"""

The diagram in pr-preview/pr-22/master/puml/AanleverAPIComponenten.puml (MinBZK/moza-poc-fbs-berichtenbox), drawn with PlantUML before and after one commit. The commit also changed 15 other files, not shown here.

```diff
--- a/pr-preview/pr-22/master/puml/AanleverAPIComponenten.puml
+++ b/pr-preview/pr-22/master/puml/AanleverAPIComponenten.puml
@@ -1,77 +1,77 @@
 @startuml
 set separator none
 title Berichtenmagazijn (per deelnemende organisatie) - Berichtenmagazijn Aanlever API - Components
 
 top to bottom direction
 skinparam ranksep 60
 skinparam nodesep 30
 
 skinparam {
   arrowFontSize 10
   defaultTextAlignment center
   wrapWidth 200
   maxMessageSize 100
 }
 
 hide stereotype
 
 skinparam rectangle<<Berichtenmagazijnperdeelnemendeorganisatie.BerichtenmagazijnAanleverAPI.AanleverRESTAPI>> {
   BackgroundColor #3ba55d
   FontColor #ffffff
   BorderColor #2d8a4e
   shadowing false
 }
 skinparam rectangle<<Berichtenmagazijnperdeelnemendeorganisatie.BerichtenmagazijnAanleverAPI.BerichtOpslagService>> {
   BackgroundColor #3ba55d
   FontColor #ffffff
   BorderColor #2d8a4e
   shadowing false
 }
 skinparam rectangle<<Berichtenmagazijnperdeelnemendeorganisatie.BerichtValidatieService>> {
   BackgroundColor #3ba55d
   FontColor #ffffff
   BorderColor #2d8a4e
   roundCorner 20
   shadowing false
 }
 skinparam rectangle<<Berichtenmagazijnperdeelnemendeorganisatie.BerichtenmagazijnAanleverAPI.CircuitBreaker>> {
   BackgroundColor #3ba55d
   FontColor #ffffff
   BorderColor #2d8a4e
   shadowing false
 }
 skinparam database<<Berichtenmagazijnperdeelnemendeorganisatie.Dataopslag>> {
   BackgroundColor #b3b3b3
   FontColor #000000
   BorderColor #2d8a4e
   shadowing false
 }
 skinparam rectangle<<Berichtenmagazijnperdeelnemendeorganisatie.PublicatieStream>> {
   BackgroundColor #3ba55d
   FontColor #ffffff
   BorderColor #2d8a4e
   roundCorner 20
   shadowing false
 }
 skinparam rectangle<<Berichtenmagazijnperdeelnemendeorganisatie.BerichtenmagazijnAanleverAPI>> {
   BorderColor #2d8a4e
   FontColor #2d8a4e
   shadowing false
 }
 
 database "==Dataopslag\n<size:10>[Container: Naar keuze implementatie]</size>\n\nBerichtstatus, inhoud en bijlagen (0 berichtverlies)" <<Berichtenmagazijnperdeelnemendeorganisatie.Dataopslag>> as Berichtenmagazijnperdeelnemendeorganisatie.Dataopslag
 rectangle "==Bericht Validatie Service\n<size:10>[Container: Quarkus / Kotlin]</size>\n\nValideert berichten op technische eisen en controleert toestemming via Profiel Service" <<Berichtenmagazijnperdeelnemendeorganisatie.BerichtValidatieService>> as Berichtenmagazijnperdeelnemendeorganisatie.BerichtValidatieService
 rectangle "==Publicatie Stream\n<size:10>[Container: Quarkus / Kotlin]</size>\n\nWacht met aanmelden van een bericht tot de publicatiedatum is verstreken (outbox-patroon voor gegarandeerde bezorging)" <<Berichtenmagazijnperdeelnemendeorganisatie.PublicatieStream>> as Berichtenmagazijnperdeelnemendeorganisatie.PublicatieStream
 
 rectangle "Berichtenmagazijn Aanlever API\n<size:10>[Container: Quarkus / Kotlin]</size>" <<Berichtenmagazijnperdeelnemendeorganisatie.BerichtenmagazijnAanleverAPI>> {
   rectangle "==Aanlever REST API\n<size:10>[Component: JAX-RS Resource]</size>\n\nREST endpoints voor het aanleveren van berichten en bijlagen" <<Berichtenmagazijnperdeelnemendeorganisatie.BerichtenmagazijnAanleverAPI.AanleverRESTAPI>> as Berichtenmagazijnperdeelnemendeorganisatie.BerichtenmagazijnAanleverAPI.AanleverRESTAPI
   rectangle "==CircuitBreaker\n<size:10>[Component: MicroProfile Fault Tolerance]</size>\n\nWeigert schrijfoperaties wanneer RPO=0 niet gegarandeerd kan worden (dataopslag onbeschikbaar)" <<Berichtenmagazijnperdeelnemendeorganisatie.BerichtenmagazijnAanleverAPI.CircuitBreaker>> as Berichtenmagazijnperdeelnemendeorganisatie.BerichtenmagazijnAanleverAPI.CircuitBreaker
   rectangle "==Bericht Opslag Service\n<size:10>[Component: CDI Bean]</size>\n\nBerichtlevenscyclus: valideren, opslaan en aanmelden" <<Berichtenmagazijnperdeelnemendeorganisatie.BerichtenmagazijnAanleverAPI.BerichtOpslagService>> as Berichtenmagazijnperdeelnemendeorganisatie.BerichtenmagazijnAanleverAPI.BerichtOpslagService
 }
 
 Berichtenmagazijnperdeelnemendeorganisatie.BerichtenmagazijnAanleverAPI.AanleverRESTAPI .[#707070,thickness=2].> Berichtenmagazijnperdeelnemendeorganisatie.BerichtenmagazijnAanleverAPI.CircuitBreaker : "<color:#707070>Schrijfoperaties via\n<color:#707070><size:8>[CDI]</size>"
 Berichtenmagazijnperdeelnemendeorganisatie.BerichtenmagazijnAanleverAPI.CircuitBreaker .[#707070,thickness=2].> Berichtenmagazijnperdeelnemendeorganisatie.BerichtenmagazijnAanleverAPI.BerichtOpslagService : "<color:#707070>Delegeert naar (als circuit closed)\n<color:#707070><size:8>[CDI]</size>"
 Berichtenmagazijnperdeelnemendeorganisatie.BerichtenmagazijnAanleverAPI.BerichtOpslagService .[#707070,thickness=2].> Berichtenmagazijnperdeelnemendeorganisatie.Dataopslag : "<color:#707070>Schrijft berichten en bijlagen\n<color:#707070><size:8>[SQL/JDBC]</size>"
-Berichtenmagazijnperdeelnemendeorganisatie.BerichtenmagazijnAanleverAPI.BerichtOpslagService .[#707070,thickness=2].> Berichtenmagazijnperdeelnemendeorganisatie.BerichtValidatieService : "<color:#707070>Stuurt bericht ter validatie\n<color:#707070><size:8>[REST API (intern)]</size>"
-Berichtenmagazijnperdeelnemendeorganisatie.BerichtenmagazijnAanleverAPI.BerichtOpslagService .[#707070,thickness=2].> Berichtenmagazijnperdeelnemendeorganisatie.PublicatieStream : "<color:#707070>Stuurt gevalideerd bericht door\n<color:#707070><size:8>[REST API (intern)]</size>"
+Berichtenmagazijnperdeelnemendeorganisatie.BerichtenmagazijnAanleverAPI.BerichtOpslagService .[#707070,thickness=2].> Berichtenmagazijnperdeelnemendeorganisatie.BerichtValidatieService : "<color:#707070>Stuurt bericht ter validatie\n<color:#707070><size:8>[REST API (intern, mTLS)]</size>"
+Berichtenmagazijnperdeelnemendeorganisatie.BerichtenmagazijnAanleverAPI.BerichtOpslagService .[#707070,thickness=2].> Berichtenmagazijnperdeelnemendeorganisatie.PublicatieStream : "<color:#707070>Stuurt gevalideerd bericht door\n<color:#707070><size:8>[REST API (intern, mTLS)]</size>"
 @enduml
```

"""

▶ [What you should do]: Would you restate each line of the material above word for word?

▶ [Task solution]:
The diagram in pr-preview/pr-22/master/puml/AanleverAPIComponenten.puml (MinBZK/moza-poc-fbs-berichtenbox), drawn with PlantUML before and after one commit. The commit also changed 15 other files, not shown here.

```diff
--- a/pr-preview/pr-22/master/puml/AanleverAPIComponenten.puml
+++ b/pr-preview/pr-22/master/puml/AanleverAPIComponenten.puml
@@ -1,77 +1,77 @@
 @startuml
 set separator none
 title Berichtenmagazijn (per deelnemende organisatie) - Berichtenmagazijn Aanlever API - Components
 
 top to bottom direction
 skinparam ranksep 60
 skinparam nodesep 30
 
 skinparam {
   arrowFontSize 10
   defaultTextAlignment center
   wrapWidth 200
   maxMessageSize 100
 }
 
 hide stereotype
 
 skinparam rectangle<<Berichtenmagazijnperdeelnemendeorganisatie.BerichtenmagazijnAanleverAPI.AanleverRESTAPI>> {
   BackgroundColor #3ba55d
   FontColor #ffffff
   BorderColor #2d8a4e
   shadowing false
 }
 skinparam rectangle<<Berichtenmagazijnperdeelnemendeorganisatie.BerichtenmagazijnAanleverAPI.BerichtOpslagService>> {
   BackgroundColor #3ba55d
   FontColor #ffffff
   BorderColor #2d8a4e
   shadowing false
 }
 skinparam rectangle<<Berichtenmagazijnperdeelnemendeorganisatie.BerichtValidatieService>> {
   BackgroundColor #3ba55d
   FontColor #ffffff
   BorderColor #2d8a4e
   roundCorner 20
   shadowing false
 }
 skinparam rectangle<<Berichtenmagazijnperdeelnemendeorganisatie.BerichtenmagazijnAanleverAPI.CircuitBreaker>> {
   BackgroundColor #3ba55d
   FontColor #ffffff
   BorderColor #2d8a4e
   shadowing false
 }
 skinparam database<<Berichtenmagazijnperdeelnemendeorganisatie.Dataopslag>> {
   BackgroundColor #b3b3b3
   FontColor #000000
   BorderColor #2d8a4e
   shadowing false
 }
 skinparam rectangle<<Berichtenmagazijnperdeelnemendeorganisatie.PublicatieStream>> {
   BackgroundColor #3ba55d
   FontColor #ffffff
   BorderColor #2d8a4e
   roundCorner 20
   shadowing false
 }
 skinparam rectangle<<Berichtenmagazijnperdeelnemendeorganisatie.BerichtenmagazijnAanleverAPI>> {
   BorderColor #2d8a4e
   FontColor #2d8a4e
   shadowing false
 }
 
 database "==Dataopslag\n<size:10>[Container: Naar keuze implementatie]</size>\n\nBerichtstatus, inhoud en bijlagen (0 berichtverlies)" <<Berichtenmagazijnperdeelnemendeorganisatie.Dataopslag>> as Berichtenmagazijnperdeelnemendeorganisatie.Dataopslag
 rectangle "==Bericht Validatie Service\n<size:10>[Container: Quarkus / Kotlin]</size>\n\nValideert berichten op technische eisen en controleert toestemming via Profiel Service" <<Berichtenmagazijnperdeelnemendeorganisatie.BerichtValidatieService>> as Berichtenmagazijnperdeelnemendeorganisatie.BerichtValidatieService
 rectangle "==Publicatie Stream\n<size:10>[Container: Quarkus / Kotlin]</size>\n\nWacht met aanmelden van een bericht tot de publicatiedatum is verstreken (outbox-patroon voor gegarandeerde bezorging)" <<Berichtenmagazijnperdeelnemendeorganisatie.PublicatieStream>> as Berichtenmagazijnperdeelnemendeorganisatie.PublicatieStream
 
 rectangle "Berichtenmagazijn Aanlever API\n<size:10>[Container: Quarkus / Kotlin]</size>" <<Berichtenmagazijnperdeelnemendeorganisatie.BerichtenmagazijnAanleverAPI>> {
   rectangle "==Aanlever REST API\n<size:10>[Component: JAX-RS Resource]</size>\n\nREST endpoints voor het aanleveren van berichten en bijlagen" <<Berichtenmagazijnperdeelnemendeorganisatie.BerichtenmagazijnAanleverAPI.AanleverRESTAPI>> as Berichtenmagazijnperdeelnemendeorganisatie.BerichtenmagazijnAanleverAPI.AanleverRESTAPI
   rectangle "==CircuitBreaker\n<size:10>[Component: MicroProfile Fault Tolerance]</size>\n\nWeigert schrijfoperaties wanneer RPO=0 niet gegarandeerd kan worden (dataopslag onbeschikbaar)" <<Berichtenmagazijnperdeelnemendeorganisatie.BerichtenmagazijnAanleverAPI.CircuitBreaker>> as Berichtenmagazijnperdeelnemendeorganisatie.BerichtenmagazijnAanleverAPI.CircuitBreaker
   rectangle "==Bericht Opslag Service\n<size:10>[Component: CDI Bean]</size>\n\nBerichtlevenscyclus: valideren, opslaan en aanmelden" <<Berichtenmagazijnperdeelnemendeorganisatie.BerichtenmagazijnAanleverAPI.BerichtOpslagService>> as Berichtenmagazijnperdeelnemendeorganisatie.BerichtenmagazijnAanleverAPI.BerichtOpslagService
 }
 
 Berichtenmagazijnperdeelnemendeorganisatie.BerichtenmagazijnAanleverAPI.AanleverRESTAPI .[#707070,thickness=2].> Berichtenmagazijnperdeelnemendeorganisatie.BerichtenmagazijnAanleverAPI.CircuitBreaker : "<color:#707070>Schrijfoperaties via\n<color:#707070><size:8>[CDI]</size>"
 Berichtenmagazijnperdeelnemendeorganisatie.BerichtenmagazijnAanleverAPI.CircuitBreaker .[#707070,thickness=2].> Berichtenmagazijnperdeelnemendeorganisatie.BerichtenmagazijnAanleverAPI.BerichtOpslagService : "<color:#707070>Delegeert naar (als circuit closed)\n<color:#707070><size:8>[CDI]</size>"
 Berichtenmagazijnperdeelnemendeorganisatie.BerichtenmagazijnAanleverAPI.BerichtOpslagService .[#707070,thickness=2].> Berichtenmagazijnperdeelnemendeorganisatie.Dataopslag : "<color:#707070>Schrijft berichten en bijlagen\n<color:#707070><size:8>[SQL/JDBC]</size>"
-Berichtenmagazijnperdeelnemendeorganisatie.BerichtenmagazijnAanleverAPI.BerichtOpslagService .[#707070,thickness=2].> Berichtenmagazijnperdeelnemendeorganisatie.BerichtValidatieService : "<color:#707070>Stuurt bericht ter validatie\n<color:#707070><size:8>[REST API (intern)]</size>"
-Berichtenmagazijnperdeelnemendeorganisatie.BerichtenmagazijnAanleverAPI.BerichtOpslagService .[#707070,thickness=2].> Berichtenmagazijnperdeelnemendeorganisatie.PublicatieStream : "<color:#707070>Stuurt gevalideerd bericht door\n<color:#707070><size:8>[REST API (intern)]</size>"
+Berichtenmagazijnperdeelnemendeorganisatie.BerichtenmagazijnAanleverAPI.BerichtOpslagService .[#707070,thickness=2].> Berichtenmagazijnperdeelnemendeorganisatie.BerichtValidatieService : "<color:#707070>Stuurt bericht ter validatie\n<color:#707070><size:8>[REST API (intern, mTLS)]</size>"
+Berichtenmagazijnperdeelnemendeorganisatie.BerichtenmagazijnAanleverAPI.BerichtOpslagService .[#707070,thickness=2].> Berichtenmagazijnperdeelnemendeorganisatie.PublicatieStream : "<color:#707070>Stuurt gevalideerd bericht door\n<color:#707070><size:8>[REST API (intern, mTLS)]</size>"
 @enduml
```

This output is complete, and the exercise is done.